This CBC article covers he interesting research on Polynesian cultures:
Why did so many ancient societies around the world make human sacrifices to appease the gods? A new study supports the theory that the practice may have played a key role in keeping the poor downtrodden and the elites in power.
And barbaric as it sounds, human sacrifice may have created one path for more advanced civilizations, according to the study.
"Unpalatable as it might be, our results suggest that ritual killing helped humans transition from the small egalitarian groups of our ancestors, to the large stratified societies we live in today," concludes the study published this week in Nature.
Anthropologists and archeologists had previously suggested that ritual human sacrifice might help build and sustain social class systems. Researchers at the University of Auckland, the Max Planck Institute for the Science of Human History and Victoria University, wanted to see if they could find evidence of that.

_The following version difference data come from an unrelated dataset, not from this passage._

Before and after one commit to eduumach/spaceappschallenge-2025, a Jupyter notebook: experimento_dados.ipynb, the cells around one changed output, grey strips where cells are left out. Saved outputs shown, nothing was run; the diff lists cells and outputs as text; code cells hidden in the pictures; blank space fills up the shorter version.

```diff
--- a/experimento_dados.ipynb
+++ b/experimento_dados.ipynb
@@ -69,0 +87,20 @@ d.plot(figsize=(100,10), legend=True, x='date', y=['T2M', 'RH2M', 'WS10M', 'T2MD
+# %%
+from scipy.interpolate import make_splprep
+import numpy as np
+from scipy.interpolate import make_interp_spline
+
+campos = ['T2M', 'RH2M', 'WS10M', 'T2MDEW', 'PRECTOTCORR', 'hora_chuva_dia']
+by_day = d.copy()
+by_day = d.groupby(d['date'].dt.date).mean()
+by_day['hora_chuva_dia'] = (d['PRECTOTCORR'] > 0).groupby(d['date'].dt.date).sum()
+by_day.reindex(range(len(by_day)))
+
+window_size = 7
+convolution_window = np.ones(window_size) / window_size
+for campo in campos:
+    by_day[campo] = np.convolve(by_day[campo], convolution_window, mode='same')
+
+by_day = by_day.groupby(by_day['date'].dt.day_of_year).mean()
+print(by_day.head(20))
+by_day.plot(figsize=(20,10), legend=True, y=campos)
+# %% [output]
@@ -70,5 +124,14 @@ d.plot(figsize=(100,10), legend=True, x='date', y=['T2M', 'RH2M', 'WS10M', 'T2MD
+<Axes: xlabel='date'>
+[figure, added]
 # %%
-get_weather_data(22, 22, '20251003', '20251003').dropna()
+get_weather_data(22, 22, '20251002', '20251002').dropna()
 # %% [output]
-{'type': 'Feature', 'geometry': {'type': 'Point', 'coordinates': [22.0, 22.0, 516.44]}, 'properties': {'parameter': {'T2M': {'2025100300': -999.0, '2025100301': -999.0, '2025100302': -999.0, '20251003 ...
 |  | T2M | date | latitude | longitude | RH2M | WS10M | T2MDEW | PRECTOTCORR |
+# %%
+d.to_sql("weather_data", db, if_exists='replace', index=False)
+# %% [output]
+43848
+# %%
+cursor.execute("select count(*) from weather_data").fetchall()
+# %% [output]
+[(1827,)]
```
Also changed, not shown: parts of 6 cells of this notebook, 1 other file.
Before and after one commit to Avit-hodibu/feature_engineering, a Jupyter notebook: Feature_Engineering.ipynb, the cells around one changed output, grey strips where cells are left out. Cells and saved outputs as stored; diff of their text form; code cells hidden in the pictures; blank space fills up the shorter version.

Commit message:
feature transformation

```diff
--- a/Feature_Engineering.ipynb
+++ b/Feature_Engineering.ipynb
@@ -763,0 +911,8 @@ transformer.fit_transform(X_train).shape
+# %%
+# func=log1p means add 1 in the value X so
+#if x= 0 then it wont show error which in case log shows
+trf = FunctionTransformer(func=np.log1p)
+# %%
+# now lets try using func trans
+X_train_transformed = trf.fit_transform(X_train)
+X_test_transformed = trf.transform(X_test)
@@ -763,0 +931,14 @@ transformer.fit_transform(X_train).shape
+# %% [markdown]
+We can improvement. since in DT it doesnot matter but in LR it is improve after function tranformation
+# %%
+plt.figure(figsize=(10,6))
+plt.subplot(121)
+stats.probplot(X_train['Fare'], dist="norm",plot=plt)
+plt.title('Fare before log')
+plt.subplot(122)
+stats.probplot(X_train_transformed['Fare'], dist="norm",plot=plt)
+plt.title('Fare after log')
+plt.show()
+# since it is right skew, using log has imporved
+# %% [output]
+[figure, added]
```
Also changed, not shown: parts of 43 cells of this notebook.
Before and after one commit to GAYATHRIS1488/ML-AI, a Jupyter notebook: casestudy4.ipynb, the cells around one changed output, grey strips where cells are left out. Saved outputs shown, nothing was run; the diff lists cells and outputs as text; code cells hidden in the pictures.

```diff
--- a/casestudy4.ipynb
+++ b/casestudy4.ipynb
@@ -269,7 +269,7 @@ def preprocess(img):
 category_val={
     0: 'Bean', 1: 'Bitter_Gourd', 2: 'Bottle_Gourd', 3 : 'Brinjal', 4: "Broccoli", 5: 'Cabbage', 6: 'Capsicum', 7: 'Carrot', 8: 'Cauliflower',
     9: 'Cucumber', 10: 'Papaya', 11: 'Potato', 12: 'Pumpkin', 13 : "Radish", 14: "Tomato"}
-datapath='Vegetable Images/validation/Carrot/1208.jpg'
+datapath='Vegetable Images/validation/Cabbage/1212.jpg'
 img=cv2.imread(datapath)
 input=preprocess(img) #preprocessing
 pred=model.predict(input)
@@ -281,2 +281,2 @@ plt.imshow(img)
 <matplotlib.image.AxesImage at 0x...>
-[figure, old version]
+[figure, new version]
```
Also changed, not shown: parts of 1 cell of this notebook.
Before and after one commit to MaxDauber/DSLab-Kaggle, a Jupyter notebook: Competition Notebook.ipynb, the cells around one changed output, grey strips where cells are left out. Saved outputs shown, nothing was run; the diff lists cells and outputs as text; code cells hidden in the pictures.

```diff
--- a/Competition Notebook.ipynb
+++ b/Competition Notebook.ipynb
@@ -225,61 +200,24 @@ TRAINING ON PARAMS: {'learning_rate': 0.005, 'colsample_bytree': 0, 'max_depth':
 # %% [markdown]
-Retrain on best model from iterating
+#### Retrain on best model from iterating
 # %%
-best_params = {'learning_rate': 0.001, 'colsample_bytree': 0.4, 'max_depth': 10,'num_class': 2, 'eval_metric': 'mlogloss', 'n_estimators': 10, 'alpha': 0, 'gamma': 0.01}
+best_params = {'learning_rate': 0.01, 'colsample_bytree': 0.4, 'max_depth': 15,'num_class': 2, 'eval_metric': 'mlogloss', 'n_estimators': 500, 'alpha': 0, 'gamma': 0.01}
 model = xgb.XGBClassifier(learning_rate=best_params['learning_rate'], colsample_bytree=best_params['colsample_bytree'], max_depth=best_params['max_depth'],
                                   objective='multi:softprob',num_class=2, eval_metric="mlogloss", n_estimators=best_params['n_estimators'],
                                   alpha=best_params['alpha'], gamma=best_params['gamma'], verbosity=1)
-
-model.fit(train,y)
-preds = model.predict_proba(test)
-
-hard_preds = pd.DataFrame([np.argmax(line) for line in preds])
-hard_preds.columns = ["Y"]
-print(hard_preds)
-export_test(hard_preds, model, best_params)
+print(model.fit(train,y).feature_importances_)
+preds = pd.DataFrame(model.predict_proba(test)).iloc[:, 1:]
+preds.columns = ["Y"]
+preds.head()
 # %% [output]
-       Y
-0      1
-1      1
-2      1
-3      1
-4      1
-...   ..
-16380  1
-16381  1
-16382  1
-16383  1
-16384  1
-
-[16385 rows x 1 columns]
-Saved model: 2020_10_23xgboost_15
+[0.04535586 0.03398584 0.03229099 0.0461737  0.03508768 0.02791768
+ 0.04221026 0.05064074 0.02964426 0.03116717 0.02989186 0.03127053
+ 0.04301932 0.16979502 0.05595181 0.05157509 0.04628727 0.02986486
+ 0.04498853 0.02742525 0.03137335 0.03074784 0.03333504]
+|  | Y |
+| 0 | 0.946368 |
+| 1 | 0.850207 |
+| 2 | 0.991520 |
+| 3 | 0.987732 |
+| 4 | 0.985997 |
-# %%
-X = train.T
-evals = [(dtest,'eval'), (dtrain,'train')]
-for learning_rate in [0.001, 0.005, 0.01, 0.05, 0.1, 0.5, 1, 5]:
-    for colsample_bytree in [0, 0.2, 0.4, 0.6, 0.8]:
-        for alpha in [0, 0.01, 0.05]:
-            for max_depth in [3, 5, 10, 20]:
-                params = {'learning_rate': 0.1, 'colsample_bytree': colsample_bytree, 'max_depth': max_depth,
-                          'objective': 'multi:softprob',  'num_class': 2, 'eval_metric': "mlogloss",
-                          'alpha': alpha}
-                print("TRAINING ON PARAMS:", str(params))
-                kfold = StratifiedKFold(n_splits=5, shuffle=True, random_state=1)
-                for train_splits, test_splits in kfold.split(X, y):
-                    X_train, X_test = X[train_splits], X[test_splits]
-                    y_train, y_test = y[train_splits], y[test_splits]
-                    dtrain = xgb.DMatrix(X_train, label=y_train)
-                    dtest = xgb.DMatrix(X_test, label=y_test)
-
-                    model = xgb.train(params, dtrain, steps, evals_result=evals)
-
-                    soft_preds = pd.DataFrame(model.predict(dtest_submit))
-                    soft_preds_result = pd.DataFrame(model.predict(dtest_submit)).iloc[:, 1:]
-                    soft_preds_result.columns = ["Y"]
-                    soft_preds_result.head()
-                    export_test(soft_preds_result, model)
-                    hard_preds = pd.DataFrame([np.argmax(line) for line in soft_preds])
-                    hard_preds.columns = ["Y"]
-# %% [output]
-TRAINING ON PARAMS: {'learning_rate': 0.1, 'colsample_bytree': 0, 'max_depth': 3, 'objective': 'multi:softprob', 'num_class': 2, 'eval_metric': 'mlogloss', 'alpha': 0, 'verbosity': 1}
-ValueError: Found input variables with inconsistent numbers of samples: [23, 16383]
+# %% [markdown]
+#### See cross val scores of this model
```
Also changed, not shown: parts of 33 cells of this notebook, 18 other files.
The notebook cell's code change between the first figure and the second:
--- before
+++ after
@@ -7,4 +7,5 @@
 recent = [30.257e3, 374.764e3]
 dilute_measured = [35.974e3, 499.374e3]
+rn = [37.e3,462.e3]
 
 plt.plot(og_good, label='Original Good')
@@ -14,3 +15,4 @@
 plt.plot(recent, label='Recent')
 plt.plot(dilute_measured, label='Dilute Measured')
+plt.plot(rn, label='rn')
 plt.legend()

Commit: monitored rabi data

They looked at 93 Austronesian cultures, which share similar languages and were spread across the South Pacific from Madagascar to Easter Island to the Pacific Islands and New Zealand. About 40 of them practised some kind of ritual killing, including burning, drowning, strangulation, bludgeoning, burial, being cut to pieces, being crushed beneath a newly built canoe or being rolled off the roof of a house and decapitated.